I have a client who I’ve been working with for almost 12 years. I know a lot of people there, and over those years I’ve seen a lot of changes. I feel like we have a great relationship of trust and mutual support, and I’ve always done my best to provide the very best service for them.

All of a sudden, this week someone in the Legal department decided that we have to slam the brakes on all of the projects we’re doing because there’s no contract with Zing! I explained that I’d signed contracts in the past– probably years ago– but since no one can find them, they felt that we needed to get something in place before we could possibly continue working together.

Last night they sent the contract. It was horrendous– clearly the work of a corporate legal team who wants everything weighted in their favor, at the expense of the little ten-man company who’s working with them. The indemnification clause prevented me from suing them even in cases of “gross negligence or willful misconduct”… in other words, they could intentionally sabotage Zing, and I would be powerless to sue them. Nice. They also required that Zing carry five separate insurance policies with a minimum coverage of over $12 million. Umm, what?

I wrote a lengthy email identifying all of the clauses I felt were unfair or unreasonable, to which they replied that well, it was certainly my choice to stop working with them. Since they’re a long-time client and provide significant revenue for Zing, it’s not like I’m going to walk away. On the other hand, I’m not about to sign a contract that’s clearly unreasonable. I already went through this legal showdown with Google a few years ago (their contracts are even more lopsided). I may be a small business owner, but I’m not a pushover.

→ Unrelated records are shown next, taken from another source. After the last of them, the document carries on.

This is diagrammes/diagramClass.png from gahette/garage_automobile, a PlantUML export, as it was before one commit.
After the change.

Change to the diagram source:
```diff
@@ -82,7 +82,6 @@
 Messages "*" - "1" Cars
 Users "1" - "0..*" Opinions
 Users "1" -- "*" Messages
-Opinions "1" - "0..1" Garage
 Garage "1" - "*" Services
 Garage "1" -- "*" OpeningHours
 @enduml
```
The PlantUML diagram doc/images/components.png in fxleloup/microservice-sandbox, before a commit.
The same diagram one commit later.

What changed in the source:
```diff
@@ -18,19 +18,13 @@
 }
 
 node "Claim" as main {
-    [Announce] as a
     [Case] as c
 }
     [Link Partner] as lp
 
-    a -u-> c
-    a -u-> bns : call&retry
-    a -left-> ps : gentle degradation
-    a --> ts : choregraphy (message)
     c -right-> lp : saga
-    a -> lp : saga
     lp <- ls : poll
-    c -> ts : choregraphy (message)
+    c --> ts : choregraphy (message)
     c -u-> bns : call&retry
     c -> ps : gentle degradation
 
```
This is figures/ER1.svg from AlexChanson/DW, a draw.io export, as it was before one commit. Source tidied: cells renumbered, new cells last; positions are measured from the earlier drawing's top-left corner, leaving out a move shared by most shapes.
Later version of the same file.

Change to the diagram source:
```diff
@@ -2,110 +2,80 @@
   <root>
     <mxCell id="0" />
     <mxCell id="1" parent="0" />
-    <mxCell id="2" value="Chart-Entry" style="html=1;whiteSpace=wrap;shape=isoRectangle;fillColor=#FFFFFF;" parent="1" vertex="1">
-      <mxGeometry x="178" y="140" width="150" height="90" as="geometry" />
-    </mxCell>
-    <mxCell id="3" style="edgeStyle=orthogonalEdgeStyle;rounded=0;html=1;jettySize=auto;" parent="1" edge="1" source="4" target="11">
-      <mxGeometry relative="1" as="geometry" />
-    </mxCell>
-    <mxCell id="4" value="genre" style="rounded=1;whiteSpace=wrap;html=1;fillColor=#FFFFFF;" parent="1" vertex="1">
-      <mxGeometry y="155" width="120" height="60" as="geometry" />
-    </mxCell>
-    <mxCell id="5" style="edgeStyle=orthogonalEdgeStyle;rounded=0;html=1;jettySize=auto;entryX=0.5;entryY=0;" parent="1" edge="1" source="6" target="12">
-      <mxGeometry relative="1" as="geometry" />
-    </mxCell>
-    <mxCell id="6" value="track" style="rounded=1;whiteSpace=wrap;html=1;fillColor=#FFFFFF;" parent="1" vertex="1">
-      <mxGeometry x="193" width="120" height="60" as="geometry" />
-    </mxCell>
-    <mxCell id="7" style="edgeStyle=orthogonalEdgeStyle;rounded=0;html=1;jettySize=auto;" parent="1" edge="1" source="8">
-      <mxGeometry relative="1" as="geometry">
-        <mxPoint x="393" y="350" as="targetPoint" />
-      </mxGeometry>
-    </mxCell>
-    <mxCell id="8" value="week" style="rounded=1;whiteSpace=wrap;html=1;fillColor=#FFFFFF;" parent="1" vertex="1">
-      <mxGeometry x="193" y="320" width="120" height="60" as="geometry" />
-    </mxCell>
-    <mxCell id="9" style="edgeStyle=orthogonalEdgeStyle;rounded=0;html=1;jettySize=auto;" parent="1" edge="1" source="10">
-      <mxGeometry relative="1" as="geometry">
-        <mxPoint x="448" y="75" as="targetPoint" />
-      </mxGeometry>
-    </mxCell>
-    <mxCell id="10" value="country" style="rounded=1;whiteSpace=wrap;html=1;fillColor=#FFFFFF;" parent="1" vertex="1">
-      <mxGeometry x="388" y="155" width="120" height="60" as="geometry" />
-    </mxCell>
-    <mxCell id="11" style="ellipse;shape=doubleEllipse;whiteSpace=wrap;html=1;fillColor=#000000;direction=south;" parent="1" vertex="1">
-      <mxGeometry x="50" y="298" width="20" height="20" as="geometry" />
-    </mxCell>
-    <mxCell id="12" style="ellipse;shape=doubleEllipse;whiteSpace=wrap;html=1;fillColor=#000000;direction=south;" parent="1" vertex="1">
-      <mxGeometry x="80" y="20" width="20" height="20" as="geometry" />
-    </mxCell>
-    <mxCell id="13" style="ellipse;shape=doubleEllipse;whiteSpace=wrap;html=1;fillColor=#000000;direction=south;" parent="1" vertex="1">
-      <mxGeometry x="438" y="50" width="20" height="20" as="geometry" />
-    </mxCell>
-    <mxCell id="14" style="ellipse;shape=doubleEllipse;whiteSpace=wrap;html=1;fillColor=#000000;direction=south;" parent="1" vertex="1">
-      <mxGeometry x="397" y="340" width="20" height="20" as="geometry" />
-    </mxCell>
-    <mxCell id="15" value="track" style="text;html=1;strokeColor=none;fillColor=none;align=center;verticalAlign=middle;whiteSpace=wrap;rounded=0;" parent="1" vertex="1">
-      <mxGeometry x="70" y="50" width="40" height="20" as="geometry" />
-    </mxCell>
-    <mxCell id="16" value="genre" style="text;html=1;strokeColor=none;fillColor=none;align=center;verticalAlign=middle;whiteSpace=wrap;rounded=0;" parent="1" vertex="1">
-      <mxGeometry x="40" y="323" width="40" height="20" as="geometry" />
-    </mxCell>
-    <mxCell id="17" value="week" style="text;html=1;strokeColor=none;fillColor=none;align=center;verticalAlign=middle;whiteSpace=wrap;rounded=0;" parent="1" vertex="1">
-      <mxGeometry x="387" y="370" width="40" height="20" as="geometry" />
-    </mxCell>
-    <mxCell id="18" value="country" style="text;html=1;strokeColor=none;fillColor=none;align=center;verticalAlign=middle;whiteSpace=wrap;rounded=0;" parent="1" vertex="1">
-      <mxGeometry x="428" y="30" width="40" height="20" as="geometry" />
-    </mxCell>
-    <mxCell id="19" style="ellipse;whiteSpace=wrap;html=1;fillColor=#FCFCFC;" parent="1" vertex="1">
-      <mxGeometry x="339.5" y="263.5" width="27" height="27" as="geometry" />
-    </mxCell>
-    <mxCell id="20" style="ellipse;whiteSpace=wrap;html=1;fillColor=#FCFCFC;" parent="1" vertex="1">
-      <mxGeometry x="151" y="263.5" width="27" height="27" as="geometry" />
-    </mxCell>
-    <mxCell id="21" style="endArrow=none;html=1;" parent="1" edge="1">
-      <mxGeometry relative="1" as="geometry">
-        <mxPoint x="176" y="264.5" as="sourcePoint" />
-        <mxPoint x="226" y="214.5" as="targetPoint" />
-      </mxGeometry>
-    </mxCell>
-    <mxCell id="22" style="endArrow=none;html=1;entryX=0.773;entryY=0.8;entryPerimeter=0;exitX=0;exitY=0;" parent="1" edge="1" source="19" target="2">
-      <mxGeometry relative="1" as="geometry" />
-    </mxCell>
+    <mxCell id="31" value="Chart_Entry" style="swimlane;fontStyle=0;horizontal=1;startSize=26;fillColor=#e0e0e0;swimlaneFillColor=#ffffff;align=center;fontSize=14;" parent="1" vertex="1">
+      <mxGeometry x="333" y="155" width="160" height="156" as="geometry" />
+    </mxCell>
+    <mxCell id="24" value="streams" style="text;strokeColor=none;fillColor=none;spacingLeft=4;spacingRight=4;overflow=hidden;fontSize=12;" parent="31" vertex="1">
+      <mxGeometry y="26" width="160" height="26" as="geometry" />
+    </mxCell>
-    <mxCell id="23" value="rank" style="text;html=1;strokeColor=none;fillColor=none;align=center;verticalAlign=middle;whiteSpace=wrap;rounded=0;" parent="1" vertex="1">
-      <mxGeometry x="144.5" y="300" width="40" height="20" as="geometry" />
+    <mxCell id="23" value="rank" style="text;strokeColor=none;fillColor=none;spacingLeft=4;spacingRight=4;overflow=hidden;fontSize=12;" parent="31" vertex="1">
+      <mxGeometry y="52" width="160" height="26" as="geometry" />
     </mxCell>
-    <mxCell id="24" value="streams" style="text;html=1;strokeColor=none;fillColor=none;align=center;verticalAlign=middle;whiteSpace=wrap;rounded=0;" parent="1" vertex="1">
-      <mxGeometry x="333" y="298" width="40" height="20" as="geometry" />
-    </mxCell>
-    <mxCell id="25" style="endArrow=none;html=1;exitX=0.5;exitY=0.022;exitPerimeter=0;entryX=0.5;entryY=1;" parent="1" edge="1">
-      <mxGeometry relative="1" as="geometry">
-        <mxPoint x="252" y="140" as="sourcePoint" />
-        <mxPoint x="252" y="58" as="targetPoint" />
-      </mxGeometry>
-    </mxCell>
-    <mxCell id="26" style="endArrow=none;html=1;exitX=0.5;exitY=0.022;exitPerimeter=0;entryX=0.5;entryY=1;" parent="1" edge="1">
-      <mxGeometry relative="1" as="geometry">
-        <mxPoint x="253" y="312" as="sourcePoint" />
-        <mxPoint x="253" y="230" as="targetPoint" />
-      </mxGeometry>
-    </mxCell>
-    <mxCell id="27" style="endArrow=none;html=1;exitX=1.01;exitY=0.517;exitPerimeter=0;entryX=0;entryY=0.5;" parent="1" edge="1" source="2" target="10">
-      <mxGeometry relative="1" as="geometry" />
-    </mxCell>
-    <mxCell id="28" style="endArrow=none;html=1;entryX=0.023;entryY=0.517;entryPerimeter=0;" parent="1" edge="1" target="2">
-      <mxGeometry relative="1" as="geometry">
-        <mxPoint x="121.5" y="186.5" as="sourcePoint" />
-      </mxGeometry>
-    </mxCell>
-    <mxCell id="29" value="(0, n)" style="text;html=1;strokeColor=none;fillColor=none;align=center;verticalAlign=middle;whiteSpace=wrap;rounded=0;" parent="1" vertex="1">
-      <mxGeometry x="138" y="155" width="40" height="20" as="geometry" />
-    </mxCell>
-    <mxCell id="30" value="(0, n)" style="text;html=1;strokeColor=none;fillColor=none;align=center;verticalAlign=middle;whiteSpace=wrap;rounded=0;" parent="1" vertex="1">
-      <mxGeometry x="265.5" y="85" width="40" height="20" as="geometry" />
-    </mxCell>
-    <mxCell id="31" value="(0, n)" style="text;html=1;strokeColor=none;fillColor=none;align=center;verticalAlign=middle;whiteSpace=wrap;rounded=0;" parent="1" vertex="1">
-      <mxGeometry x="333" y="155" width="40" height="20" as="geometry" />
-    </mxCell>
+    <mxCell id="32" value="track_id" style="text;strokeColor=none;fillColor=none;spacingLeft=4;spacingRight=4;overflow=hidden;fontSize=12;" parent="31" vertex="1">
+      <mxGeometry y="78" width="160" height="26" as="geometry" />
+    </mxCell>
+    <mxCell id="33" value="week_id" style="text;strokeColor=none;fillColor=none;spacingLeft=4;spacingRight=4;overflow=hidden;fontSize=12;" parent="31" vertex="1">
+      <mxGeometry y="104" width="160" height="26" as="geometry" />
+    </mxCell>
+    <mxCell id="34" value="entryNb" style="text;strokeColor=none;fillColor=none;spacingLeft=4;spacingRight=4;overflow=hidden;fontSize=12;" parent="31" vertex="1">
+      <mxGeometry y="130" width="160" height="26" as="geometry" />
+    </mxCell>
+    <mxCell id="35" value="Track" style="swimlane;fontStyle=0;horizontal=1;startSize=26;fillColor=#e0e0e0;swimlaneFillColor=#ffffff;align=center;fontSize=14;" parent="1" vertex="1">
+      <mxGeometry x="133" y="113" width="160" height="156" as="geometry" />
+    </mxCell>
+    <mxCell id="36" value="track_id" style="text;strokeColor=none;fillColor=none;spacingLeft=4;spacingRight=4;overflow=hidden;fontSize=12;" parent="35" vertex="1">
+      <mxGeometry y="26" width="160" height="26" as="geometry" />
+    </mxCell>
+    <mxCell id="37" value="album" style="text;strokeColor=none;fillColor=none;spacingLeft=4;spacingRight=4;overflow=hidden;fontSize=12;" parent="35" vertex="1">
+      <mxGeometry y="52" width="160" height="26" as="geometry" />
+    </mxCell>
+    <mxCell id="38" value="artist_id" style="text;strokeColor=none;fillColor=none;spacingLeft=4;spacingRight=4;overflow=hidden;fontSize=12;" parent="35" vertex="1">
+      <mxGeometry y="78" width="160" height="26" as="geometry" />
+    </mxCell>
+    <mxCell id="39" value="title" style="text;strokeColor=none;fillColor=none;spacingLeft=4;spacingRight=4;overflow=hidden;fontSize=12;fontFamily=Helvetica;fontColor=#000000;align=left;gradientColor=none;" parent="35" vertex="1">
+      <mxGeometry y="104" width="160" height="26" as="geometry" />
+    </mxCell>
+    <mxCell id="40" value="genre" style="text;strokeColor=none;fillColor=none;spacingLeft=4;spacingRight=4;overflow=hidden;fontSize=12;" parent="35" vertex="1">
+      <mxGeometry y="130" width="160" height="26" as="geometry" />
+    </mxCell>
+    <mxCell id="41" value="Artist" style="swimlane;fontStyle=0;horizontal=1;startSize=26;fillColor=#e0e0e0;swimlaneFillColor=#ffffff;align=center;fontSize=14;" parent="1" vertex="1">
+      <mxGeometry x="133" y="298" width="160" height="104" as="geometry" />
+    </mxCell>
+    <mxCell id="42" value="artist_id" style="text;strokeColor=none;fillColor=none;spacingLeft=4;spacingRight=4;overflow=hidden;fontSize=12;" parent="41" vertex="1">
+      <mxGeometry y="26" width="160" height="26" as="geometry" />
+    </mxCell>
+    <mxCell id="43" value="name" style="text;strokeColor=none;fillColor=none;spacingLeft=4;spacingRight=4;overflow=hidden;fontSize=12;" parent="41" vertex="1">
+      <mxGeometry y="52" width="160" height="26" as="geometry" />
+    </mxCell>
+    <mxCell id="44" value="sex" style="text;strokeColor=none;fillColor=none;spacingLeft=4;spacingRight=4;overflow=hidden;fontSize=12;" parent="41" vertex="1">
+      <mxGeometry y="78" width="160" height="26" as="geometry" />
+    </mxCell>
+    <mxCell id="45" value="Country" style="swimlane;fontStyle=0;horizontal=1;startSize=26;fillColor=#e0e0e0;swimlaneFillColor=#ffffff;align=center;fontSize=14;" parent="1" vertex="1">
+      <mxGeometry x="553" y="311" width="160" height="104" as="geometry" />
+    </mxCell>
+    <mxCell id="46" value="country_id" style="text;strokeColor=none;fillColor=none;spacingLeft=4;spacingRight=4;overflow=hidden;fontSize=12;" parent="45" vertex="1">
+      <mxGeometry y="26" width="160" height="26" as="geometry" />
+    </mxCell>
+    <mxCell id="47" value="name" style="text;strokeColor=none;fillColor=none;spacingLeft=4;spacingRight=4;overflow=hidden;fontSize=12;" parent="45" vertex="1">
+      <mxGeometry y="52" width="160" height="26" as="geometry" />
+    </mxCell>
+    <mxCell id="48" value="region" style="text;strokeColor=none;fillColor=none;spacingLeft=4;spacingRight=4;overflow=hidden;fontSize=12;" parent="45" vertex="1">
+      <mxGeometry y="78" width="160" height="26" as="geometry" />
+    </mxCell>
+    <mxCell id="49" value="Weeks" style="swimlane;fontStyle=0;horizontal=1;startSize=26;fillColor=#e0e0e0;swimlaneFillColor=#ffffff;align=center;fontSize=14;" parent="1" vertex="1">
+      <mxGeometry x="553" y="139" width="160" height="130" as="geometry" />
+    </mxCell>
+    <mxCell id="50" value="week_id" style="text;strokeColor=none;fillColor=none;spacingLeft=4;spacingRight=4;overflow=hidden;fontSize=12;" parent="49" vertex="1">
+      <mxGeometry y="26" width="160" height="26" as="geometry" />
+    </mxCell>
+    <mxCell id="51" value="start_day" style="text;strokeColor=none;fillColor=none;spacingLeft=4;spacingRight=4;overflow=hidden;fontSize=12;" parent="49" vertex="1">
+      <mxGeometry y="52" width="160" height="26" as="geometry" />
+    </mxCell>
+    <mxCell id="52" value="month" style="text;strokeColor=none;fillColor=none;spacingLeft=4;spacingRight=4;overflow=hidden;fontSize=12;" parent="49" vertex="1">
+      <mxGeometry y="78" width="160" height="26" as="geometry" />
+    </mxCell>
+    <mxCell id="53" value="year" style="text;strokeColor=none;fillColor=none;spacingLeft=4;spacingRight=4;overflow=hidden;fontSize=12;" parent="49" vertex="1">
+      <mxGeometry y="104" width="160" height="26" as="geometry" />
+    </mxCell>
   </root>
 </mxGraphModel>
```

In the end, I decided to reword and strike various parts of the contract before I signed it. That should make things interesting– will they accept my changes, or is this the start of a big negotiation? Of course I had to print two copies and physically mail them… thanks, lawyer-type people, for keeping things back in the Dark Ages before we had email and electronic signatures. Sheesh.